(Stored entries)
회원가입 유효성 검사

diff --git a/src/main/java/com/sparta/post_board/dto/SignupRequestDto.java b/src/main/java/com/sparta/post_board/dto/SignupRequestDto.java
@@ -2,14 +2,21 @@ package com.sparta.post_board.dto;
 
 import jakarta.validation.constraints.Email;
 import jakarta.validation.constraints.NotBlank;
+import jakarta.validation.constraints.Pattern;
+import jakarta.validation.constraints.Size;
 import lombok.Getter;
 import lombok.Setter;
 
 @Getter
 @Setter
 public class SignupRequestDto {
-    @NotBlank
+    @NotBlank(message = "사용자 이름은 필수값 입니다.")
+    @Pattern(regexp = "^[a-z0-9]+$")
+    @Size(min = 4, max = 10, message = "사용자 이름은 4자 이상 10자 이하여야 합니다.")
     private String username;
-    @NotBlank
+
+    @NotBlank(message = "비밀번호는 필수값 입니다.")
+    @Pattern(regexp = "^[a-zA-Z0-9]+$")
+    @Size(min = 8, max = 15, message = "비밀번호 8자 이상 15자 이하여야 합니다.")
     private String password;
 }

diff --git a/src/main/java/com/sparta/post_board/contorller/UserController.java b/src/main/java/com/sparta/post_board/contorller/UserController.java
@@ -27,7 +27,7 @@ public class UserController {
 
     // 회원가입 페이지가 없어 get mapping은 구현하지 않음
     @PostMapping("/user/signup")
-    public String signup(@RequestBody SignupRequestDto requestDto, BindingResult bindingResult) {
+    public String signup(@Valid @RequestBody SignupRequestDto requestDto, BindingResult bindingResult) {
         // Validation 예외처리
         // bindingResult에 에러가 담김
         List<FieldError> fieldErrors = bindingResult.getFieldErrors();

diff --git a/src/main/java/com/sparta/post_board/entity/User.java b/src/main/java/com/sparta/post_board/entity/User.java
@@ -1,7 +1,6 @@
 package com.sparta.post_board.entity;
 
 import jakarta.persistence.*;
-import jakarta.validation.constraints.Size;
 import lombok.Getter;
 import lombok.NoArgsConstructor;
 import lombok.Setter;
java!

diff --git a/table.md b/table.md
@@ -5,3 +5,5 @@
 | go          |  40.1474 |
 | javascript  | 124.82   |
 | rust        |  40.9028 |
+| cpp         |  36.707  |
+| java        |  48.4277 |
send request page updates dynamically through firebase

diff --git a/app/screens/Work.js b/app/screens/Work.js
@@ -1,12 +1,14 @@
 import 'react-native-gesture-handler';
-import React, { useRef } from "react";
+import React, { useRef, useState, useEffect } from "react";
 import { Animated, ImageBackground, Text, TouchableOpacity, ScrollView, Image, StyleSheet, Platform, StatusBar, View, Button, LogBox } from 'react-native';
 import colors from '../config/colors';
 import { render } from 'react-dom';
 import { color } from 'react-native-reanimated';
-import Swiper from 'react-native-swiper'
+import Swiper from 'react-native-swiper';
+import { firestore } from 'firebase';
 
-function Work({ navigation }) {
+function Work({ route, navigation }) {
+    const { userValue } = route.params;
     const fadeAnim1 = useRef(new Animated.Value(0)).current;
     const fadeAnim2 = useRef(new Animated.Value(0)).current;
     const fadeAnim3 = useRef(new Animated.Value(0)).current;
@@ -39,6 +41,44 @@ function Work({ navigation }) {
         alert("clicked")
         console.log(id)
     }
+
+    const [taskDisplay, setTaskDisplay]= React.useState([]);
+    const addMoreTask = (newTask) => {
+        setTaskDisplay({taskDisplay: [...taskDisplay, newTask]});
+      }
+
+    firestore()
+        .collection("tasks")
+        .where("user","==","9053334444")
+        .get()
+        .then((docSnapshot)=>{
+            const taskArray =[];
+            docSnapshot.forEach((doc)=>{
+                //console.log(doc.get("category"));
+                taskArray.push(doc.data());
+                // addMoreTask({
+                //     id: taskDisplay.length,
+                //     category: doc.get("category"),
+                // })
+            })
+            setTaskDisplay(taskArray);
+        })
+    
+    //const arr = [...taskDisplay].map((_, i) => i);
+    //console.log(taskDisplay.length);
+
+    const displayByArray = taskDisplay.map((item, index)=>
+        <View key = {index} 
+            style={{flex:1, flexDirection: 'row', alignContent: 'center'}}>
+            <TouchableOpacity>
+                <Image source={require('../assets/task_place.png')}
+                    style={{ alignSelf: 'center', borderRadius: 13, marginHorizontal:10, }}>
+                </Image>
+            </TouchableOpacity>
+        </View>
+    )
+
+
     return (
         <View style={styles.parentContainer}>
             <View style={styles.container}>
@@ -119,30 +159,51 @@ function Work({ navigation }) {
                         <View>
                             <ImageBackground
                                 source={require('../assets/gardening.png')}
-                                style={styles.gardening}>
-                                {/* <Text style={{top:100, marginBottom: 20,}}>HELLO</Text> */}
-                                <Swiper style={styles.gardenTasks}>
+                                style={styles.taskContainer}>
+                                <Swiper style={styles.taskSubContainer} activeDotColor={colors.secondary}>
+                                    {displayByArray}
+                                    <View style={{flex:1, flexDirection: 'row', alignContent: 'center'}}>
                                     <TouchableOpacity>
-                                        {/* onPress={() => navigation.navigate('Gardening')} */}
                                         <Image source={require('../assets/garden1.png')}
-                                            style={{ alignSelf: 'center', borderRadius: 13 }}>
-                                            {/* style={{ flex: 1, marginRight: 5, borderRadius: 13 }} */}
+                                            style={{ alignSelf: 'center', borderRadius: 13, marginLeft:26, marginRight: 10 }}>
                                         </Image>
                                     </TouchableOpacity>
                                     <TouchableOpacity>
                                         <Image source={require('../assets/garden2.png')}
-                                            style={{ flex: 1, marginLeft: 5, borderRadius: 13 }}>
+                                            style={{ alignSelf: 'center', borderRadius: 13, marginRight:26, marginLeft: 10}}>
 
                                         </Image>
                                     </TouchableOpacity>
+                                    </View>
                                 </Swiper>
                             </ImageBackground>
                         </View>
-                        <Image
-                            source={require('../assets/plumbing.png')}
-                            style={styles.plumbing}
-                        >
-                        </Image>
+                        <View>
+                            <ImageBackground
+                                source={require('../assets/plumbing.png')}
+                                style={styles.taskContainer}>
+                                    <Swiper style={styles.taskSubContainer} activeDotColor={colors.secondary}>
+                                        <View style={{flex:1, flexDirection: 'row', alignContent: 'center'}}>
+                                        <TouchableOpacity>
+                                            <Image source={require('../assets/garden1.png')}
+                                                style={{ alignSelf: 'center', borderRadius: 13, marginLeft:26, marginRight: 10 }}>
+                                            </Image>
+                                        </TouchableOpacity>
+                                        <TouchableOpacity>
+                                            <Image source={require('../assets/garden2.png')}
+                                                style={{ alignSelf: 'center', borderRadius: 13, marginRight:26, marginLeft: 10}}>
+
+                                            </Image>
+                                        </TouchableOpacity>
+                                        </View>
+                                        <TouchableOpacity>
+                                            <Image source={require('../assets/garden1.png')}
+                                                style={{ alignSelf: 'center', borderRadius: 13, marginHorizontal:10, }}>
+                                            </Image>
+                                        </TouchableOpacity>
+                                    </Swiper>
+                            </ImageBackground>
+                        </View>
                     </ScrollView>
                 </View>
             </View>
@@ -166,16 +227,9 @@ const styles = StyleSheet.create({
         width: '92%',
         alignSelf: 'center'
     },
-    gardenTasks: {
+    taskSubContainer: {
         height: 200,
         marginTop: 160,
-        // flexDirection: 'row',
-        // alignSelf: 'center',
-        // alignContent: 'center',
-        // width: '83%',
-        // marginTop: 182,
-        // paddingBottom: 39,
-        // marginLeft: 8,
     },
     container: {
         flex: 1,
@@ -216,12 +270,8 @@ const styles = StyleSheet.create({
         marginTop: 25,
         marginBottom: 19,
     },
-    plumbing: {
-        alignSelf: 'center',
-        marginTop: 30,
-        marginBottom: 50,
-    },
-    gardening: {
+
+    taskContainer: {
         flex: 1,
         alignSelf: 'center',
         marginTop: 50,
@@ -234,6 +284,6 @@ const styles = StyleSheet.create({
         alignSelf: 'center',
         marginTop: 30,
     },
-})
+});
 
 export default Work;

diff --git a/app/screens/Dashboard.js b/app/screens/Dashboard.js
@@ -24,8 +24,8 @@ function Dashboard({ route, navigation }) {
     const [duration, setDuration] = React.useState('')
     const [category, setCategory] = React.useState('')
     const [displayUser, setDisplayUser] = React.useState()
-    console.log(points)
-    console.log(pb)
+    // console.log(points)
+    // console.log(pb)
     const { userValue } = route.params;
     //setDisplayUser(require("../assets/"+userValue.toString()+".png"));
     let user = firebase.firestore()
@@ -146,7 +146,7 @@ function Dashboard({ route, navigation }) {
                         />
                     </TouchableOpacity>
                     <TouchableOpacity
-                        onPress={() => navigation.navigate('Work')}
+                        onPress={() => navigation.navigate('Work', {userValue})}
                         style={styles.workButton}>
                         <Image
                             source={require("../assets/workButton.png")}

- Work task
Would you please copy every line in the data that contains the word "plumbing"?

- Worked solution
-                            source={require('../assets/plumbing.png')}
-                            style={styles.plumbing}
+                                source={require('../assets/plumbing.png')}
-    plumbing: {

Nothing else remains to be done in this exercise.